* Exercise prompt: Scan the records below for the string "README" and return every line where it appears.

* Task input:
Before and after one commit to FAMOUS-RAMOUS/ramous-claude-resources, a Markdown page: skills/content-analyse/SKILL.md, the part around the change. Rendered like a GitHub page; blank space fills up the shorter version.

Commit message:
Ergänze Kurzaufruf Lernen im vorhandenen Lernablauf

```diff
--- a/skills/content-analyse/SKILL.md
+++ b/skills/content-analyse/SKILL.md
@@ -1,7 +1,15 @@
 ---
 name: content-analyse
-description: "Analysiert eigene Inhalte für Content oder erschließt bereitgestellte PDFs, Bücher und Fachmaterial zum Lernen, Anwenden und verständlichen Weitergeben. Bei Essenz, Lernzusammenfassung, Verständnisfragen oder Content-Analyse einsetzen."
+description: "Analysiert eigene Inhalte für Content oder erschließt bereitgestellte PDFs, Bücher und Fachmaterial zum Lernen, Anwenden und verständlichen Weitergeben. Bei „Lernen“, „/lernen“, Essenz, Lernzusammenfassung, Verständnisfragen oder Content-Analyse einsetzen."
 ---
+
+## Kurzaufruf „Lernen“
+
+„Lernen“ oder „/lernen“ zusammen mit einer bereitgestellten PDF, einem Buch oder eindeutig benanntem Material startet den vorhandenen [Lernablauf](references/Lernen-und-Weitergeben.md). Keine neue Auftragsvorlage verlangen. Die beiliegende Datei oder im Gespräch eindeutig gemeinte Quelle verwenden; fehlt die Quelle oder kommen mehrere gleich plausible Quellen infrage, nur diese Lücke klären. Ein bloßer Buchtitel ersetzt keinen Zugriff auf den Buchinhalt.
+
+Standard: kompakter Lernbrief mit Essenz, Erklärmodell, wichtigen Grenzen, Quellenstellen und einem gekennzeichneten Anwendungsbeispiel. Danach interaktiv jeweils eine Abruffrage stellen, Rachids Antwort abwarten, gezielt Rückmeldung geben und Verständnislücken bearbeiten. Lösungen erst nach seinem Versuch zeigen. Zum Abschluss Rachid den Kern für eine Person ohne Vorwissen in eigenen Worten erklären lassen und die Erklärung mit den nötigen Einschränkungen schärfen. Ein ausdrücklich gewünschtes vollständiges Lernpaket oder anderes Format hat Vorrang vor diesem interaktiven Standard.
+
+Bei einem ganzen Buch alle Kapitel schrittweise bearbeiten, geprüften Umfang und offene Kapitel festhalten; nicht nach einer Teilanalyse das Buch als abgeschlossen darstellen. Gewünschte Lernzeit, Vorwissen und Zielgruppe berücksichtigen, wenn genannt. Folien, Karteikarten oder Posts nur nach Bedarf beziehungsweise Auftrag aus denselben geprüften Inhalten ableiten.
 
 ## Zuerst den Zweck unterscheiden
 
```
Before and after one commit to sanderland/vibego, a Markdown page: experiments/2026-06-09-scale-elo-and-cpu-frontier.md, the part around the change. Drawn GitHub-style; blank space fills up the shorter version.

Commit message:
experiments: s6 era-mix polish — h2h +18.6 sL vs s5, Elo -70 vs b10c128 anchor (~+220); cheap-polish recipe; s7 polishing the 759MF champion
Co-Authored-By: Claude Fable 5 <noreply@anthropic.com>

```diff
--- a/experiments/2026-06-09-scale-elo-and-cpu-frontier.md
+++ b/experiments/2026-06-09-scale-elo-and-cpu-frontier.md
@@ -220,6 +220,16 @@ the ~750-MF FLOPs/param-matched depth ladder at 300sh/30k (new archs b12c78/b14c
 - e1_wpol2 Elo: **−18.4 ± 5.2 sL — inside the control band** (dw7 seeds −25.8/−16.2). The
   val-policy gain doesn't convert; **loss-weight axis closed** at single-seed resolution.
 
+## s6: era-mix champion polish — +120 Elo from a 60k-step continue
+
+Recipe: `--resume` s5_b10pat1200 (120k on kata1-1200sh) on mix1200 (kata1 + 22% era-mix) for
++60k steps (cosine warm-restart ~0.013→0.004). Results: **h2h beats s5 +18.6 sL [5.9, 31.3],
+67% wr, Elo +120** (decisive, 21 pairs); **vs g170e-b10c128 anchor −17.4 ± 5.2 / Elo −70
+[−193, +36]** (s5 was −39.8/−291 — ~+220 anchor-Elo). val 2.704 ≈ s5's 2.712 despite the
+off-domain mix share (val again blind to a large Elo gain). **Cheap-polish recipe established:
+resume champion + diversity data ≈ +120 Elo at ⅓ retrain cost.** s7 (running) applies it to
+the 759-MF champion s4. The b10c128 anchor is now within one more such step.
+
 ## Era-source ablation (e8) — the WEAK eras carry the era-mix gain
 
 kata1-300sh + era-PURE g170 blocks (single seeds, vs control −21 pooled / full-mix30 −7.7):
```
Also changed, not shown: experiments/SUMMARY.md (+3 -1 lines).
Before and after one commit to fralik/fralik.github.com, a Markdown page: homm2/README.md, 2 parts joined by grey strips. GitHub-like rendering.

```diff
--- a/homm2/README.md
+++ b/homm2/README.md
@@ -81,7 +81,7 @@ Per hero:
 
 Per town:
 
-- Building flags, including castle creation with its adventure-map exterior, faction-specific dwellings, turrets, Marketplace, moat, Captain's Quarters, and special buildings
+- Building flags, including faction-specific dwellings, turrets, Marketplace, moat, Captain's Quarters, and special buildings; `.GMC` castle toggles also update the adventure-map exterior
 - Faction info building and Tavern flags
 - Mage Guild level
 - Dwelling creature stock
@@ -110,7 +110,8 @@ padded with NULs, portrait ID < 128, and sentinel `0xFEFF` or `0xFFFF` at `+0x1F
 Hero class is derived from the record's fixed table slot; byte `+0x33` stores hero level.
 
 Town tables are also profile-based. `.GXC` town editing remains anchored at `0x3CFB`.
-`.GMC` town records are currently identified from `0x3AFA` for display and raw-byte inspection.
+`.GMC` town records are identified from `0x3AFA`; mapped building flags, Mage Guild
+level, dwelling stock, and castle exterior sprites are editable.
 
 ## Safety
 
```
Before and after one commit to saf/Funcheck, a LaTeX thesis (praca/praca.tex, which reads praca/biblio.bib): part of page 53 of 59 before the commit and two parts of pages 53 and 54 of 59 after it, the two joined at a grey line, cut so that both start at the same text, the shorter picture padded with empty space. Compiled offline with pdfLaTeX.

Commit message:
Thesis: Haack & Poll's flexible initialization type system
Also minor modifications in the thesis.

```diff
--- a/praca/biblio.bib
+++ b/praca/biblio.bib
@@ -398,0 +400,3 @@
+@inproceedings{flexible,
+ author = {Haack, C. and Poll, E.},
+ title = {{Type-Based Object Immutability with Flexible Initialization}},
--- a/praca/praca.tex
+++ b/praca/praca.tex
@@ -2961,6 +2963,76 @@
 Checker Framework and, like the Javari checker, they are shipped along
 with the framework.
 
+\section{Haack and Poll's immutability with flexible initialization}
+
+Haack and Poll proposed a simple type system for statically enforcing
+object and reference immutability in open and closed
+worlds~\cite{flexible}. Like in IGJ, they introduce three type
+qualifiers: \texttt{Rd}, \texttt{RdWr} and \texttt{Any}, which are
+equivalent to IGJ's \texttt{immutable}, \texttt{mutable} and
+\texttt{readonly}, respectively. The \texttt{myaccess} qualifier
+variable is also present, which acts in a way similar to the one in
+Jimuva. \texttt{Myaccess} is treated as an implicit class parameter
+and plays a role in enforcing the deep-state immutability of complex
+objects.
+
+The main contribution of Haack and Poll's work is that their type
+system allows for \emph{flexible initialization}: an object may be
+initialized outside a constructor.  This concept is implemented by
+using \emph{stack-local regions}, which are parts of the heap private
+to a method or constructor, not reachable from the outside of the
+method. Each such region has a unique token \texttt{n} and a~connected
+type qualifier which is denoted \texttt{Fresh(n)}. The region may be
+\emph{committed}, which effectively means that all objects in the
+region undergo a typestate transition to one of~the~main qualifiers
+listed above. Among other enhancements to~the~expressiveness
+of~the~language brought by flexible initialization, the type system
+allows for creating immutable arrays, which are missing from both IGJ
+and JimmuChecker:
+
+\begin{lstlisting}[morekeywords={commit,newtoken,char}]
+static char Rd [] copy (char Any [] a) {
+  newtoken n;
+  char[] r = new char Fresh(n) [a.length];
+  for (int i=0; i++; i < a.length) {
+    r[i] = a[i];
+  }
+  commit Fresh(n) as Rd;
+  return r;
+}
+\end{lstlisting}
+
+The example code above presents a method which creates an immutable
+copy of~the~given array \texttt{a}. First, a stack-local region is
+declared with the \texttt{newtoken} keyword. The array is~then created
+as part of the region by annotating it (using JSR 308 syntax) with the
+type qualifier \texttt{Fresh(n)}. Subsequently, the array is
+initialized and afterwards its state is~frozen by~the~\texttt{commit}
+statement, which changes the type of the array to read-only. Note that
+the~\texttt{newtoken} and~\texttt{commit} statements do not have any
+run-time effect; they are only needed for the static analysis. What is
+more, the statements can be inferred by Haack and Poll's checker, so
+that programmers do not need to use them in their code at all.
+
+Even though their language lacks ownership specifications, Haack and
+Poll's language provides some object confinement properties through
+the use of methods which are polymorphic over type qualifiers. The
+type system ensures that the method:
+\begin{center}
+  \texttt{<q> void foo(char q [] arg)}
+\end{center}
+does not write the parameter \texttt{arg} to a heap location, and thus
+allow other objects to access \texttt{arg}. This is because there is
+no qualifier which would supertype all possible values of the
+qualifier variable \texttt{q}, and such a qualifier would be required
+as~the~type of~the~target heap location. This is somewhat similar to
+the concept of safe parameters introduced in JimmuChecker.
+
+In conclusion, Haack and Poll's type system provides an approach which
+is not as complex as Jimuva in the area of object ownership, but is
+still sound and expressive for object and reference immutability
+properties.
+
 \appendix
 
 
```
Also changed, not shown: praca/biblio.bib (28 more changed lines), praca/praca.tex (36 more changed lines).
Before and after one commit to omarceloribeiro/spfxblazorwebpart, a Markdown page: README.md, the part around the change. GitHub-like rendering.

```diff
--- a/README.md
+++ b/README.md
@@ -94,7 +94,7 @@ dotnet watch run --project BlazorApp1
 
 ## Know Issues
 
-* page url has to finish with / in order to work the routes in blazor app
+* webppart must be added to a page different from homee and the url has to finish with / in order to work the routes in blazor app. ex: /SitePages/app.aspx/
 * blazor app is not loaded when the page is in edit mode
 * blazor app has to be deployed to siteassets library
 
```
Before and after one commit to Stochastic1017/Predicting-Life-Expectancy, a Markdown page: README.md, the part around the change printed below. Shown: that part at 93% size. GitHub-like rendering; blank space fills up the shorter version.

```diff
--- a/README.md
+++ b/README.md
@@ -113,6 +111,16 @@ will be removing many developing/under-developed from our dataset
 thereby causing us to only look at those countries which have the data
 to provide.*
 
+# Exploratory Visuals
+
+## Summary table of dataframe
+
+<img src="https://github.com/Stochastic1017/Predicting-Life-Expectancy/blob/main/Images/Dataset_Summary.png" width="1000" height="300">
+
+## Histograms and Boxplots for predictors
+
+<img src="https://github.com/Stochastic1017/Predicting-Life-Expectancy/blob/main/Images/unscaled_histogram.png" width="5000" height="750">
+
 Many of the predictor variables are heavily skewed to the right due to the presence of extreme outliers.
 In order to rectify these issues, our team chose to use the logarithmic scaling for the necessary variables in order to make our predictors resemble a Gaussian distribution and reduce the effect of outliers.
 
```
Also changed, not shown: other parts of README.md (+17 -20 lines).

* Answer section:
Before and after one commit to fralik/fralik.github.com, a Markdown page: homm2/README.md, 2 parts joined by grey strips. GitHub-like rendering.
--- a/homm2/README.md
+++ b/homm2/README.md
Before and after one commit to omarceloribeiro/spfxblazorwebpart, a Markdown page: README.md, the part around the change. GitHub-like rendering.
--- a/README.md
+++ b/README.md
Before and after one commit to Stochastic1017/Predicting-Life-Expectancy, a Markdown page: README.md, the part around the change printed below. Shown: that part at 93% size. GitHub-like rendering; blank space fills up the shorter version.
--- a/README.md
+++ b/README.md
Also changed, not shown: other parts of README.md (+17 -20 lines).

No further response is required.